"My Favorite Game" and "My Mystery Box"
  1. Got a favorite current game? This is your chance to tell us. Name it, define it, and be prepared to tell us *why* it’s your favorite game.
  2. Think about JJ Abrams' talk. What is your "mystery box?" Look around your room, life etc; is there an object or something that holds significant personal value to you? What is the story about why/how it became important to you?
Patrick Feiler
My Favorite Game

Michael Cirone
My Mystery Box

"Art As Catalyst"
  1. Create a concept document for a game based on a visual artist: Find your own artist to hire for your game company. You must go to an actual gallery – you cannot use the internet this time. You have to prove you saw this artist in a brick and mortar gallery by bringing back the announcement for the show. You have to turn it in with your paper.
Alex Leach
Katherine LeClair’s Landscapes: Concept Document

Chris Kayser
Edward Hopper, Nighthawks: Concept Document

"Musical History"

Find a piece of music (you can look online) written between 1900 and 1950 and:
  1. Create a concept document for a game based on this music
    • Ask yourself, what is this music about?
    • What was happening at the time it was written?
    • Was the music utilized at any point for any purpose? Propganda? Marketing?
Nate Goddard
Concept Document: Naval Combat

Ryan Blake
Concept Document: Going Home

"Game Analysis"

You’ve already told us what your favorite current game is, now you are going to analyze it…Include the following in your analysis. (Use the following as headers.

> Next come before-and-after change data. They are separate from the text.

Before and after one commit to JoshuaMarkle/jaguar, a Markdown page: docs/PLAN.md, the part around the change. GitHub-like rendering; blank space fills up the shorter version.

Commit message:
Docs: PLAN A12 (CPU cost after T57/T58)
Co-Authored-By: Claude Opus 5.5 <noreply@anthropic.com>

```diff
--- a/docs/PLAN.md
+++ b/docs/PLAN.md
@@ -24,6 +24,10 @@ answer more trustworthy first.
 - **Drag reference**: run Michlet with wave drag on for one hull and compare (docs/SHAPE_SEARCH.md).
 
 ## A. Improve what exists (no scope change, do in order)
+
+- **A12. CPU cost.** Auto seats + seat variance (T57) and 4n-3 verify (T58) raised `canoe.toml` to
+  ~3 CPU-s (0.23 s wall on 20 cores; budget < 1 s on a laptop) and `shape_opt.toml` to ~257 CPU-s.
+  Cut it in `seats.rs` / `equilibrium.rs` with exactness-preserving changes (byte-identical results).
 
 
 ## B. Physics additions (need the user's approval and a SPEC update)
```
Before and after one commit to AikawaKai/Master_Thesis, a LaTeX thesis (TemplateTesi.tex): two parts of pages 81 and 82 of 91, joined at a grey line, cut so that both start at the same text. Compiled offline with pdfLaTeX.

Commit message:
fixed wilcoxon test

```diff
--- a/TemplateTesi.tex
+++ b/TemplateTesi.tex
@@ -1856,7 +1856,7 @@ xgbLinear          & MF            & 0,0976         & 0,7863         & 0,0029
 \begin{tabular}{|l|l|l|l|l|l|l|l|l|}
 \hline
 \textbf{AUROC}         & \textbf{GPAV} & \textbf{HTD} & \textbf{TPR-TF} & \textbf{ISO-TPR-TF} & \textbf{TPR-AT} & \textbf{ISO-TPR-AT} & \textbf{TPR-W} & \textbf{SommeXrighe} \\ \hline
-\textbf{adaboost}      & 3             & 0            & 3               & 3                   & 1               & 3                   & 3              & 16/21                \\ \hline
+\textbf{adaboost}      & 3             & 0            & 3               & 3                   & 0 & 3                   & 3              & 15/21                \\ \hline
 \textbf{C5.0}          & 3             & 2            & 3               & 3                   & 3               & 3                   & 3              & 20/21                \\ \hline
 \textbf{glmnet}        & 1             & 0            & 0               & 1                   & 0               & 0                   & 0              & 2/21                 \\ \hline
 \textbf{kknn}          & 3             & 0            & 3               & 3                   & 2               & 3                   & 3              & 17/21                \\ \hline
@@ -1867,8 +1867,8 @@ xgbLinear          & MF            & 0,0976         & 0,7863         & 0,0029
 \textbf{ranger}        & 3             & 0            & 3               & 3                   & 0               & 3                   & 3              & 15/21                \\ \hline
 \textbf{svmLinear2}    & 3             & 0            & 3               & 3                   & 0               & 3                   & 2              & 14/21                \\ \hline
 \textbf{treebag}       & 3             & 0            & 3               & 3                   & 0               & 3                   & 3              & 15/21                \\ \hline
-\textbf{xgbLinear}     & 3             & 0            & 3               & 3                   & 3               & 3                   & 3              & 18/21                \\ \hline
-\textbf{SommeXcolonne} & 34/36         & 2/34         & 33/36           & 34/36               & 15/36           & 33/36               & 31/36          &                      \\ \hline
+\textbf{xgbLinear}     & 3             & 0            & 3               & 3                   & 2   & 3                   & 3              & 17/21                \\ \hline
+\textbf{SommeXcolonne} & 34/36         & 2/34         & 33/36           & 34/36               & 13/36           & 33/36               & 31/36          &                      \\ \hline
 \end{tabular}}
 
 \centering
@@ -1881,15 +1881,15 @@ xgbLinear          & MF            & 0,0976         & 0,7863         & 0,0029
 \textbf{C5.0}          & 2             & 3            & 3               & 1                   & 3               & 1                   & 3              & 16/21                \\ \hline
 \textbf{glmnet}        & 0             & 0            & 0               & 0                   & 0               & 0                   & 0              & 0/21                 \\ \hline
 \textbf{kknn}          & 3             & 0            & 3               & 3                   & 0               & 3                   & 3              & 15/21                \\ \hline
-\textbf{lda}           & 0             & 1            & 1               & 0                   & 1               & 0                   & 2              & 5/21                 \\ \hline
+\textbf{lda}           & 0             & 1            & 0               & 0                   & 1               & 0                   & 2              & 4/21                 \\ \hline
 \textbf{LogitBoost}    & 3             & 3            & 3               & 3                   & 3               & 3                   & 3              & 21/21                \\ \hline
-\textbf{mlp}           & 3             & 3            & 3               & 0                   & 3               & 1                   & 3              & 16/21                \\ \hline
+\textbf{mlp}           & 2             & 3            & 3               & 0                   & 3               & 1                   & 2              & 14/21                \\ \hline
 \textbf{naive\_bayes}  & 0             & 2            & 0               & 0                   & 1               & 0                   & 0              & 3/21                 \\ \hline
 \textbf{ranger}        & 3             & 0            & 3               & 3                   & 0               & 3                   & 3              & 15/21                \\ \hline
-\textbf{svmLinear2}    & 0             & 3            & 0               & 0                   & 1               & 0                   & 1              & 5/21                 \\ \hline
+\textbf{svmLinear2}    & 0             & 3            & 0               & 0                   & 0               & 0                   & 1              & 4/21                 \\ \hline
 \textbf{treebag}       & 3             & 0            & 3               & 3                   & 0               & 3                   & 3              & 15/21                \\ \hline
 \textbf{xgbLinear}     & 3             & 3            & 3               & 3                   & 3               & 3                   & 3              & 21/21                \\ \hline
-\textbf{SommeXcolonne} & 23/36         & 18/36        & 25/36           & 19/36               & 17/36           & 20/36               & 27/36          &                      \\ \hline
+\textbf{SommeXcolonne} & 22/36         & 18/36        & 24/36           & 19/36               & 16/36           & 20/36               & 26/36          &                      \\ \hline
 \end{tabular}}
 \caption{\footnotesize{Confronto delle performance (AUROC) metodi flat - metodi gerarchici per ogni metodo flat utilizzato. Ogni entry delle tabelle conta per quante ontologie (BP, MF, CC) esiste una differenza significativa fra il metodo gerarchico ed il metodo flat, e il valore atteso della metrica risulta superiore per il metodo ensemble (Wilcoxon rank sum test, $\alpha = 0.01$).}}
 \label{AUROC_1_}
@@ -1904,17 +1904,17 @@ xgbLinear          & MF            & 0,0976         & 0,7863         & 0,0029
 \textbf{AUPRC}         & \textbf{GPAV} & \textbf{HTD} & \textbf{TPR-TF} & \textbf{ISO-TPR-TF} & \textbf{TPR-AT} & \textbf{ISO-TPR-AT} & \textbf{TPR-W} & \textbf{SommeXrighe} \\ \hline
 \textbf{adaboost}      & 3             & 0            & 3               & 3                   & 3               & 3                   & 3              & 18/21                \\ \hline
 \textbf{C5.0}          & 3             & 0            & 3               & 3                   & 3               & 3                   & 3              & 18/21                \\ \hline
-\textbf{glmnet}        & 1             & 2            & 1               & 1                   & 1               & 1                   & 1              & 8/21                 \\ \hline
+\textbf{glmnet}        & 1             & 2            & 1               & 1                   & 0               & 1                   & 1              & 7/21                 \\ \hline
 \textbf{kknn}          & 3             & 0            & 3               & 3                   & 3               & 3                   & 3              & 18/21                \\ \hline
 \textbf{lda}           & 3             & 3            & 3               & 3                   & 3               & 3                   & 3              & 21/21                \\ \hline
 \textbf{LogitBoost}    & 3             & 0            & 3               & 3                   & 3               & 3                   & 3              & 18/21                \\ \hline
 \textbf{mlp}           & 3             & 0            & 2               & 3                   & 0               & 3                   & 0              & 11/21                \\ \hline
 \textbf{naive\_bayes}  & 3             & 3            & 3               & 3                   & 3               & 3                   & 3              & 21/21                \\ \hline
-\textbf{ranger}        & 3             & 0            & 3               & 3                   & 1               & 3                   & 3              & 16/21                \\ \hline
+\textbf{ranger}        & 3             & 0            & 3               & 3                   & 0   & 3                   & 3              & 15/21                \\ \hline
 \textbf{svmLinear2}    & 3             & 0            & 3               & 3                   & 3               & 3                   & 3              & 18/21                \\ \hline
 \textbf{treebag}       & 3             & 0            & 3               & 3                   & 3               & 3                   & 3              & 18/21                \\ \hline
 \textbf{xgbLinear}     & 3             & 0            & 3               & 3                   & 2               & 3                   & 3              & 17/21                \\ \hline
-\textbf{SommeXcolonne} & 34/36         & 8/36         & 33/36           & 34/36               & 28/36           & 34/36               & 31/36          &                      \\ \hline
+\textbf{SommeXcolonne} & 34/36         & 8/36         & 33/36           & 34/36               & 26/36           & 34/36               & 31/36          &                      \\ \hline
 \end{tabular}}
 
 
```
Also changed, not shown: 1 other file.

Make sure you keep it short –only one phrase or paragraph per header, as appropriate.)

  1. Game Title, Game Development Studio & Publisher, Platform, Genre, Player Mode, Time Interval, Audience/Market, Rating, Challenge & Fun Factor
  2. Features Analysis (Choose 2 of the following: sound, story, dialogue, character development, interface, gameplay strategies, mission design, artificial intelligence, aesthetics. How are these features used in the game, and why do you think they were successful?)
  3. Concept, Subject matter and Storyline – what is the subject matter and does it have a storyline? If so, then what is it? What does the game seem to be about? Is it about anything? If not, then why do you suppose that is? Point of view: What do you suppose the point of view of the maker of the game is? What do you think they hope to accomplish by making the game?
Aric Zeeck
Game Analysis: BioShock

Nate Larson
Game Analysis: Neverwinter Nights

"User Centered Game Design"

Read the article "User Centered Game Design" and write a one-half page synopsis of your thoughts on the piece and anything you may have learned from it. Additionally address 3 of the questions in the requirements below.
  1. Why are games important?
  2. Consider a game as a messenger. What kind of messenger would it be? Trojan Horse? Benevolent muse? Define messenger your own way.
  3. Define game. Define art. Can a game be art?
  4. Accepting as a precondition that a game can be art, answer one of these:
    • What is the Point of View? Currently there are 3 accepted points of view (1st, 3rd, God) – what could be a 4th POV in a game that is the POV that is generated by a work of art?
    • Consider "form follows function" from the Bauhaus– how could this inform a design for a game that is a work of art?
    • In interactive art, pace (defined as the give and take between viewer and creator) is often manipulated by compressing or expanding time. How could this inform a game design?
Patrick Schreiber
User Centered Game Design: Thoughts

Ryan Czaja
User Centered Game Design: Thoughts

"This totally sucks..."

Ok, we know what your favorite game is and we've done a little analysis on it. Now, you need to tell us what's bad about your favorite game. Yup. You heard me, what sucks about your game; The kicker is, you can't just list what sucks, you have to tell us why it sucks. Focus on gamplay and the specialized area of your concentration.

Nate Goddard
Critique: Hearts of Iron 2 Doomsday Armageddon

Chris Stockbridge
Critique: Psychonauts

"Final: Game design document and pitch"

This is it, try to sell us on your idea.

Noah Johnson
Bistro: Sell Sheet
Bistro: Game Design Document
Bistro: Pitch

Matt Tusa
Blood, Sweat, Tears: Sell Sheet
Blood, Sweat, Tears: Game Design Document
Blood, Sweat, Tears: Pitch